We also use the term Proposition informally when distinguishing Propositions, Theorems, Corollaries, and Lemmata. A Theorem is usually a big result you have to work hard for. A Proposition is a little theorem which probably follows fairly quickly from definitions. A Lemma is a technical result mostly used in proving other theorems. A Corollary is a result which follows quickly from a Theorem or Proposition. Since all of the statements of Theorems, Propositions, Lemmata, and Corollaries are sentences with determinate truth value, all are propositions. In fact, they are all propositions which are true!
In classical mathematics, unlike real life, all of our statements are propositions. Since they take on only the truth values T and F, we can define connectives by saying what they do to truth values:
Hint: First try expressing truth functions which have exactly one T in their truth tables; then combine using ``or''.
These results collectively give what is called functional completeness of the connectives sufficient to express all possible truth functions. Switching theory modifies these results to design logic circuits which use a minimum of components or a minimum depth to the expression (for fast execution).
Looking at the truth tables we can derive some standard rules of inference. The premises are listed above the line and the conclusions below. Look at the truth tables to see that if all of the premises get a truth value of T then so do the conclusions. In logic this is called soundness of the rules of inference.
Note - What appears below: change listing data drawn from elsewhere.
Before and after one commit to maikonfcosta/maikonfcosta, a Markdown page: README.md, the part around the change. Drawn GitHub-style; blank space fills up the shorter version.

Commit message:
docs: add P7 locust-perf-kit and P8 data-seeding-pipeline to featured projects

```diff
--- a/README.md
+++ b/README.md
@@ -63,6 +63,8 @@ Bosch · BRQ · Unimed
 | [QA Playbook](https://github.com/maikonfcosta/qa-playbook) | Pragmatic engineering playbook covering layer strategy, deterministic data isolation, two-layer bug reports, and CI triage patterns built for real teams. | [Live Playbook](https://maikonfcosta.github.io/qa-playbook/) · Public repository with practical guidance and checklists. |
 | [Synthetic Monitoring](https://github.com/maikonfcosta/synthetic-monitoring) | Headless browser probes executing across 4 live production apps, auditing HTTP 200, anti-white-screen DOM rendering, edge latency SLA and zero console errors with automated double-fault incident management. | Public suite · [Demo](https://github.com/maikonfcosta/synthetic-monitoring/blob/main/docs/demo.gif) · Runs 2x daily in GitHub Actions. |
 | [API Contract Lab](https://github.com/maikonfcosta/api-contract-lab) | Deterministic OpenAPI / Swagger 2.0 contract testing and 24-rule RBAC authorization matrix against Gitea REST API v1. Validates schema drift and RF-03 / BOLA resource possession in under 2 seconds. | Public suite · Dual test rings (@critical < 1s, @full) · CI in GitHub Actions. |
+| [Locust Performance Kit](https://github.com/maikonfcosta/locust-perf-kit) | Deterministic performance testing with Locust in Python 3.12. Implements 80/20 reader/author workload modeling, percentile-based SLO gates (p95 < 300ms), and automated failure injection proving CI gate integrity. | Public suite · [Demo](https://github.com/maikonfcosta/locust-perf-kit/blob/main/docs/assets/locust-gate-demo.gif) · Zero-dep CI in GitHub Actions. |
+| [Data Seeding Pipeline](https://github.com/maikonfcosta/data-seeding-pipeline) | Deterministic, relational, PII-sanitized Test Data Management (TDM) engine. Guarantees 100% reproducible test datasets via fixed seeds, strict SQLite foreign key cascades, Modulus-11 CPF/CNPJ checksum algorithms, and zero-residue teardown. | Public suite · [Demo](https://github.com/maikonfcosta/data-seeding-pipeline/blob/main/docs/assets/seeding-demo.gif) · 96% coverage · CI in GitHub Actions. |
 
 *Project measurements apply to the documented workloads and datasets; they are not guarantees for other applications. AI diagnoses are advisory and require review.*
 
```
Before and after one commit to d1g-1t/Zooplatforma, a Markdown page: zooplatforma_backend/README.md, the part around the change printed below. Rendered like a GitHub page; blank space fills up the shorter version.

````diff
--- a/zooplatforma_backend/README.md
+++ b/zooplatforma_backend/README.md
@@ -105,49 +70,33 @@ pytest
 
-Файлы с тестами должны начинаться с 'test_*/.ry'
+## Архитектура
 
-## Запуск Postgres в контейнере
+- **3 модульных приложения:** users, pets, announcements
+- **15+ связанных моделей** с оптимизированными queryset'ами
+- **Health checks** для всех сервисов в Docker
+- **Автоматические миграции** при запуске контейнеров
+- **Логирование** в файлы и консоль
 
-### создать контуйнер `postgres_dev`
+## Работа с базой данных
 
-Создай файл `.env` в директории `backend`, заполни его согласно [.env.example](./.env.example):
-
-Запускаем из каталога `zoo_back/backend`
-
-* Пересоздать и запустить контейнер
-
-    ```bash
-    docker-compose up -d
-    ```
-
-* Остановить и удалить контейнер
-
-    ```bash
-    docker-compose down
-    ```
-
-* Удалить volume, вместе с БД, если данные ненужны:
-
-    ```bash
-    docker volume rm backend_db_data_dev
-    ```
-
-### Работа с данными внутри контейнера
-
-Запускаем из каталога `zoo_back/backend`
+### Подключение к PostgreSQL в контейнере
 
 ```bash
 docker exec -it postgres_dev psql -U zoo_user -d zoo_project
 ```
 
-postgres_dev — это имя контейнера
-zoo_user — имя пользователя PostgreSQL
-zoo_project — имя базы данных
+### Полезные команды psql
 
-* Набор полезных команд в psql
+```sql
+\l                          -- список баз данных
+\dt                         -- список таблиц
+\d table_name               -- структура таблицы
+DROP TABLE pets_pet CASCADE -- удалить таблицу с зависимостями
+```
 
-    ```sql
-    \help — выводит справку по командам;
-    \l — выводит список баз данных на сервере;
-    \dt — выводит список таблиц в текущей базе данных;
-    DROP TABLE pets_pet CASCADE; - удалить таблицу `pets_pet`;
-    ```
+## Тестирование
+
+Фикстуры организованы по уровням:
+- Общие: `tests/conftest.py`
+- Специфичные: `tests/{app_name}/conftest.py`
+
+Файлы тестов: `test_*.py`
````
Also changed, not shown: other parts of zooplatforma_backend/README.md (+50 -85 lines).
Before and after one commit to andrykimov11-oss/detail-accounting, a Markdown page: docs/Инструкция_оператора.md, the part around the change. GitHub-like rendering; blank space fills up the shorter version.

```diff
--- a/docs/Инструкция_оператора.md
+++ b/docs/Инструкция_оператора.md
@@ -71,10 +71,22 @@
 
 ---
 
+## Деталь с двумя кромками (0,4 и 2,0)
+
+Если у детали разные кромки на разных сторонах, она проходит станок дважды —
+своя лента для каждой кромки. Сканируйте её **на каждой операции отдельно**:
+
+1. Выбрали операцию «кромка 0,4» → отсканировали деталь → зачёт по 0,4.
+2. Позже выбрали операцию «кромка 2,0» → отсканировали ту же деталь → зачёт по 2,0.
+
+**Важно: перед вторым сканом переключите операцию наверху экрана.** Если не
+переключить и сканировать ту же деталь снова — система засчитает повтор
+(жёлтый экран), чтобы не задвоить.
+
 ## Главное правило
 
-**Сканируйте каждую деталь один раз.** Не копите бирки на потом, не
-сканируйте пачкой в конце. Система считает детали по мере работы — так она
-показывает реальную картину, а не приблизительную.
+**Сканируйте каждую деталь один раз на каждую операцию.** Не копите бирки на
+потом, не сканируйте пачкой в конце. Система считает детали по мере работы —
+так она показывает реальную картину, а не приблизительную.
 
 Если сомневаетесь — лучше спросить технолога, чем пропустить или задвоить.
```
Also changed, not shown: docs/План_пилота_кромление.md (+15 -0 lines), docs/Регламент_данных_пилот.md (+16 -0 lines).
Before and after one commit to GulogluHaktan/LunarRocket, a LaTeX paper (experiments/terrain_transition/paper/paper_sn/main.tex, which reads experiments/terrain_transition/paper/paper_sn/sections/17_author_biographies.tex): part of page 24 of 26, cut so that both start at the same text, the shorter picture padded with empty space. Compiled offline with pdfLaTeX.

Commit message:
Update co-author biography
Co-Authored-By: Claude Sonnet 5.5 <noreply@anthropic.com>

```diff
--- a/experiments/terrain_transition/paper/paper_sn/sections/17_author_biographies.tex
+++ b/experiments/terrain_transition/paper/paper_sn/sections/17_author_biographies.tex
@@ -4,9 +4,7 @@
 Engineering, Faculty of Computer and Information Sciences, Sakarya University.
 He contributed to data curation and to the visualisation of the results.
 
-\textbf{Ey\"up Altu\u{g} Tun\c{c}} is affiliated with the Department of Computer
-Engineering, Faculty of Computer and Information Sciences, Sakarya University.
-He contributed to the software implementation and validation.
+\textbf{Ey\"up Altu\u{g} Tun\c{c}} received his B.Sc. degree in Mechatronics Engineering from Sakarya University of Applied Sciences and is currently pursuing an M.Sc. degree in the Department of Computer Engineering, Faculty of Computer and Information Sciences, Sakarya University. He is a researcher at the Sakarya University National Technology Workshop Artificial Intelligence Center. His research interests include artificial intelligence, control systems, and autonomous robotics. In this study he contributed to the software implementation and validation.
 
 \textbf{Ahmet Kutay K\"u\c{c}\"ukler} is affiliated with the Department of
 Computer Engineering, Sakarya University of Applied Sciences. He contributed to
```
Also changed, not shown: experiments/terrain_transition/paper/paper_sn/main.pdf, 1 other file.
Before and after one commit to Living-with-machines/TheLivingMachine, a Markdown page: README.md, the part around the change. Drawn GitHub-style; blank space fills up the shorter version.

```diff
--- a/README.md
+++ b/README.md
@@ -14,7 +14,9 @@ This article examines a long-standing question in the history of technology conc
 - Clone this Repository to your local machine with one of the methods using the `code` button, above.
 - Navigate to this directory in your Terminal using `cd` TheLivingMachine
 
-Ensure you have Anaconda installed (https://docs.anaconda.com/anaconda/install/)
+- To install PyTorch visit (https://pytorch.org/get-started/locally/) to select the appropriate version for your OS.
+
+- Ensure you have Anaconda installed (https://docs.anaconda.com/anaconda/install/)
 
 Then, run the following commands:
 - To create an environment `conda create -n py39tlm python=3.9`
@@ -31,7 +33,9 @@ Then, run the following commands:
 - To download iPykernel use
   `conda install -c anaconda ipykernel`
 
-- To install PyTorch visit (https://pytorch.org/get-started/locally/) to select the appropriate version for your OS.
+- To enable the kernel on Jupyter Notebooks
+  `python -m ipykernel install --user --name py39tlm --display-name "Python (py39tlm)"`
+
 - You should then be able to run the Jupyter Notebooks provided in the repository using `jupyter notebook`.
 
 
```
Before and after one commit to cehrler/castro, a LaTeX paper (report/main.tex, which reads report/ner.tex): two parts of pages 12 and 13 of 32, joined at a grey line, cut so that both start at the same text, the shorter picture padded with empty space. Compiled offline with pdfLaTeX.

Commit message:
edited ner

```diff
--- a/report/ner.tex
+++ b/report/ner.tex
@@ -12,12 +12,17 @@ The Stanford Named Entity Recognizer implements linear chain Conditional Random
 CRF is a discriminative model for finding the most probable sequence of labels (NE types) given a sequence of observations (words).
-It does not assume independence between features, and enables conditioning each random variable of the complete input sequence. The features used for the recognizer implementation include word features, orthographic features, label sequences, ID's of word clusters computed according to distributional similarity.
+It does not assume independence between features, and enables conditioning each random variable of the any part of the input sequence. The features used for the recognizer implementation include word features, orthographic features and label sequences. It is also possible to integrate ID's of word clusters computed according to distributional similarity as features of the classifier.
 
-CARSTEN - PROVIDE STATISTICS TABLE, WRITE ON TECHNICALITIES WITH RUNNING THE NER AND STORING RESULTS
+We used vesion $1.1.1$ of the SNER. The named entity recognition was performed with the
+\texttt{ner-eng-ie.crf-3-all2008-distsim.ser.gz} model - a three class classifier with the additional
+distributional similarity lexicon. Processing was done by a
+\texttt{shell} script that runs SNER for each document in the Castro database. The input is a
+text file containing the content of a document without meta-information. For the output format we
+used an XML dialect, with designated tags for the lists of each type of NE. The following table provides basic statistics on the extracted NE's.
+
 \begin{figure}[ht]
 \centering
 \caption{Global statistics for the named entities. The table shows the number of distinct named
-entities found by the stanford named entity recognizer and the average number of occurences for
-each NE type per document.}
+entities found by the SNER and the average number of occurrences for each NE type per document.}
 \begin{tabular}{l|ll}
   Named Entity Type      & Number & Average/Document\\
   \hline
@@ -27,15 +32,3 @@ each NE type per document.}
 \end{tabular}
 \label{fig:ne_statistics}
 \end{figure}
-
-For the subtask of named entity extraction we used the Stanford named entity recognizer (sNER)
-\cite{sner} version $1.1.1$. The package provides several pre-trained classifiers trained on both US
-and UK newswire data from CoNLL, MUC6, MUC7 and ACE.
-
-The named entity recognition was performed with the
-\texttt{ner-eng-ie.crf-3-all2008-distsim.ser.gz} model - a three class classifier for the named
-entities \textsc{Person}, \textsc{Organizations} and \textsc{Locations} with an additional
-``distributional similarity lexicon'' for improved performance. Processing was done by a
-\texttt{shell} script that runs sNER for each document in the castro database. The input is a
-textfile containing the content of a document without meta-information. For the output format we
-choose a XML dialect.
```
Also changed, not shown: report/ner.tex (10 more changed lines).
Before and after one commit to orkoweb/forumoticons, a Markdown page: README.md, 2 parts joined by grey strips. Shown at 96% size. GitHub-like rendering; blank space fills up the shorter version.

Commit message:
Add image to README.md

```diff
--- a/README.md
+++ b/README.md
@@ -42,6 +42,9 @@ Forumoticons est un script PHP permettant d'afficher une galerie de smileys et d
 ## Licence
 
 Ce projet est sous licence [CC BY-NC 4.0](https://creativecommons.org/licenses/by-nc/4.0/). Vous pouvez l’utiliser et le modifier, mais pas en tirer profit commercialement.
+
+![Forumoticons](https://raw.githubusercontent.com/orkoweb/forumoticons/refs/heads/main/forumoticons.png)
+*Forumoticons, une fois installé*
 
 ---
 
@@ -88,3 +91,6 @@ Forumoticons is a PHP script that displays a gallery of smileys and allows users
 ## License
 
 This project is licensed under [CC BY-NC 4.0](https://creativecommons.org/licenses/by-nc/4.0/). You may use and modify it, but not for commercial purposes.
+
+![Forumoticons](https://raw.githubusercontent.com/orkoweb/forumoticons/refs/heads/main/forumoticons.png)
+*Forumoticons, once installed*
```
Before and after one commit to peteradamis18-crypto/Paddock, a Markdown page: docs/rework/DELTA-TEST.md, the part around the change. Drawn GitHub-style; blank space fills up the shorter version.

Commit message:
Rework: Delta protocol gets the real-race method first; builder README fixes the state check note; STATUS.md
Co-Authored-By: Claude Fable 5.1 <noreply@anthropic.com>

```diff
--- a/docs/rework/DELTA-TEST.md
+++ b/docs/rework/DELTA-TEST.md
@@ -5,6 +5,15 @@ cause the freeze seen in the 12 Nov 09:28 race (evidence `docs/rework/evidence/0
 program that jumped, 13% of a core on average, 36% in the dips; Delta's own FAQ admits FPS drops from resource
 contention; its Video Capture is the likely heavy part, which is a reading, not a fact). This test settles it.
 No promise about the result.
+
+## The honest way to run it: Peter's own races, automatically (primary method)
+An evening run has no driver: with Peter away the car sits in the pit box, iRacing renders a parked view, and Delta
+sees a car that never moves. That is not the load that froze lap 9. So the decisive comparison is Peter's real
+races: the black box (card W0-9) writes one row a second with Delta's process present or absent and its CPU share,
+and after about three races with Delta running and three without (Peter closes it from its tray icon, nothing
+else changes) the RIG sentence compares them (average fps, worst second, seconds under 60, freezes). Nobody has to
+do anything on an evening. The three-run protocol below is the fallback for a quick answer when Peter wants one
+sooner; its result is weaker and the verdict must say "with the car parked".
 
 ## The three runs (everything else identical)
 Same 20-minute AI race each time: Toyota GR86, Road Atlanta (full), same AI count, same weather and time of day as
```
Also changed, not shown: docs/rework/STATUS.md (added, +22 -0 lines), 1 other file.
The standard form of direct argument uses what is called the deduction theorem: to prove it suffices to show that follows from . From truth tables the soundness of this form of argument can be seen from the fact that is true if is false or if both and are true. The deduction theorem in logic says that if we have a proof starting with a premise and leading to a conclusion then we can transform it into a proof from no premises leading to .